Loss Fatigue Strikes Wild
Struggling offense has players seeking answers as losses mount
All you need to know about how things are going for the Minnesota Wild is that 17 games into the season the team’s veteran leaders thought it necessary to call a players-only meeting following a 6-4 loss to Pittsburgh on Thursday in the first game of a seven-game homestand.
The defeat against a Penguins team that hasn’t been anything special dropped the Wild to 7-8-2 and tied them with three teams that are a point behind Nashville for the second and final wild card playoff spot in the Western Conference. The Wild’s third consecutive loss also gave them a 2-5-1 record at Xcel Energy Center, a building in which they went 31-8-2 during a franchise-record 113-point season in 2021-22.
“We’re just tired of losing,” defenseman Jon Merrill said. “It’s not something we want to get comfortable with.”
Unfortunately, it’s becoming clear the Wild might not have a choice.
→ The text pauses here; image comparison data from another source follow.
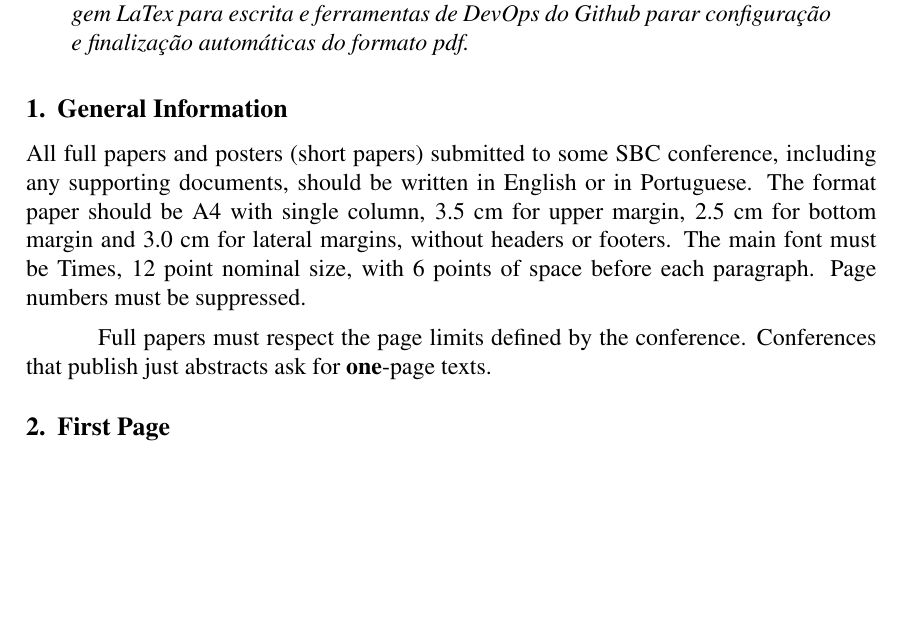
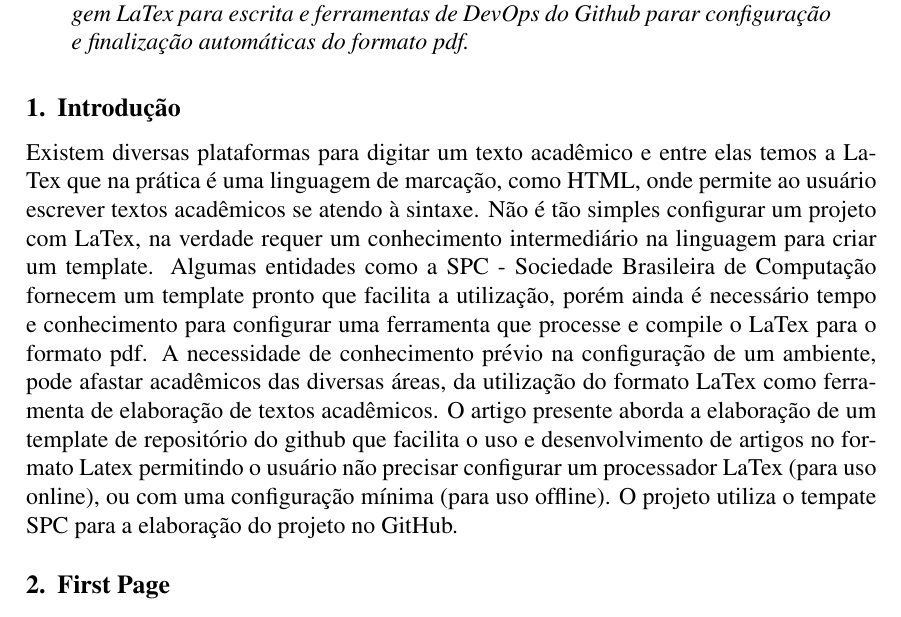
Before and after one commit to filipecancio/desenvolvendo-template-latex-para-artigos-academicos-usando-ferramentas-do-github, a LaTeX paper (article/main.tex, which reads article/sections/3_general.tex, article/sections/3_introduction.tex): part of page 1 of 3 before the commit and part of page 1 of 4 after it, cut so that both start at the same text, the shorter picture padded with empty space. Compiled offline with pdfLaTeX.

Commit message:
criando introdução

```diff
--- a/article/sections/3_general.tex
+++ /dev/null
@@ -1,11 +0,0 @@
-\section{General Information}
-
-All full papers and posters (short papers) submitted to some SBC conference,
-including any supporting documents, should be written in English or in
-Portuguese. The format paper should be A4 with single column, 3.5 cm for upper
-margin, 2.5 cm for bottom margin and 3.0 cm for lateral margins, without
-headers or footers. The main font must be Times, 12 point nominal size, with 6
-points of space before each paragraph. Page numbers must be suppressed.
-
-Full papers must respect the page limits defined by the conference.
-Conferences that publish just abstracts ask for \textbf{one}-page texts.
--- /dev/null
+++ b/article/sections/3_introduction.tex
@@ -0,0 +1,6 @@
+\section{Introdução}
+
+Existem diversas plataformas para digitar um texto acadêmico e entre elas temos a LaTex que na prática é uma linguagem de marcação, como HTML, onde permite ao usuário escrever textos acadêmicos se atendo à sintaxe. Não é tão simples configurar um projeto com LaTex, na verdade requer um conhecimento intermediário na linguagem para criar um template. Algumas entidades como a SPC - Sociedade Brasileira de Computação fornecem um template pronto que facilita a utilização, porém ainda é necessário tempo e conhecimento para configurar uma ferramenta que processe e compile o LaTex para o formato pdf.
+A necessidade de conhecimento prévio na configuração de um ambiente, pode afastar acadêmicos das diversas áreas, da utilização do formato LaTex como ferramenta de elaboração de textos acadêmicos.
+O artigo presente aborda a elaboração de um template de repositório do github que facilita o uso e desenvolvimento de artigos no formato Latex permitindo o usuário não precisar configurar um processador LaTex (para uso online), ou com uma configuração mínima (para uso offline).
+O projeto utiliza o tempate SPC para a elaboração do projeto no GitHub.
```
Also changed, not shown: article/main.tex (+1 -1 lines).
Players can call as many meetings as they want, coach Dean Evason can continue to juggle lines and defensive pairings and Evason and his players can talk all they want about the need to work harder or play smarter.
But there is one thing that appears almost certain to remain a problem. This team is going to struggle to score goals. Winger Kirill Kaprizov remains a star player, although he entered Saturday’s game against Carolina having gone four games without a goal. The bigger problem: How much goal scoring depth exists behind Kaprizov?
The Wild doesn’t have anything close to a No. 1 center to put between Kaprizov and Mats Zuccarello, who also is struggling. Frederick Gaudreau had gotten the opportunity, but in practice on Friday he was replaced by Sam Steel, who was listed as the Wild’s fourth line left winger on Thursday. Gaudreau’s hard work has made him a favorite of Evason, but he isn’t qualified to center a first line and moving Steel to that spot amounts to a hockey Hail Mary.
Linemates Joel Eriksson Ek and Marcus Foligno are coming off seasons in which they had career-highs of 26 and 23 goals, respectively. But it would be silly not to expect regression and those two have seen very limited time with winger Jordan Greenway, whose presence with Eriksson Ek and Foligno made up the tough-to-play-against GREEF line. Greenway has appeared in only two games because of injury issues but might be set to return Saturday on a line with Gaudreau and Matt Boldy, who got off to a good start but has no goals and one point in his past seven games.
The Wild hoped that 2020 first-round center Marco Rossi would make a contribution, but he has spent much of the early season on the fourth line and has only one assist in 16 games. Rossi might one day be ready to ascend to the top line, but for right now he is playing between two hard workers in Connor Dewar and Mason Shaw.
All of this leaves one wondering exactly how the Wild is going to get the kind of offense they did last season when they averaged 3.8 goals per game? This season that figure has dipped to 2.8 goals and Minnesota hasn’t scored more than four goals in a game since getting six and losing by one to the Kings in the season’s second game.
The Wild have dealt with injuries but there is no one who is going to return and fix the goal-scoring issue. Greenway had only 10 goals last season. Ryan Hartman scored 34 goals as the center on the Wild’s top line, but that was a career year and he got off to such a rough start this year that he was demoted to wing. It’s also unknown when Hartman will return from an upper body injury suffered in a fight against Chicago in late October.
The obvious missing piece is winger Kevin Fiala, who finished second to Kaprizov last season with a career-high 33 goals and 85 points. Fiala was traded to the Kings during the offseason in large part because of the salary-cap issues the Wild face for the next three seasons due to the buyouts of Zach Parise and Ryan Suter’s contracts in the summer of 2021. Fiala and Boldy formed an immediate chemistry when the latter was summoned from Iowa of the AHL last year but so far Boldy hasn’t found that chemistry with any of his current teammates.
Pinning all of the Wild’s troubles on Fiala’s departure would be an exaggeration of the facts. There are other issues, such as Rossi’s slow start or Tyson Jost having been placed on waivers after he didn’t perform as expected. But there is no question this team misses Fiala, and it doesn’t help that backup goalie Filip Gustavsson gave up a few terrible goals against the Penguins after Marc-Andre Fleury was placed on injured reserve because of an upper-body injury suffered in Tuesday’s loss at Nashville.
The Wild’s homestand won’t get any easier with Winnipeg and Toronto following the Hurricanes into town. Two of the last three games will provide weaker teams with Arizona and Anaheim bookending a visit from Connor McDavid and Edmonton. The problem is nothing is easy for the Wild and there’s no guarantee that’s going to change anytime soon.
“We want to win,” Eriksson Ek said. “We want to compete and win hockey games. And right now we’re not. If people were happy in here, I would be more worried than right now.”
Being unhappy is fine, but being able to do something about it is more important. Are these Wild talented enough to address their problems with more than words? They better hope so or this could turn into a long winter at the X.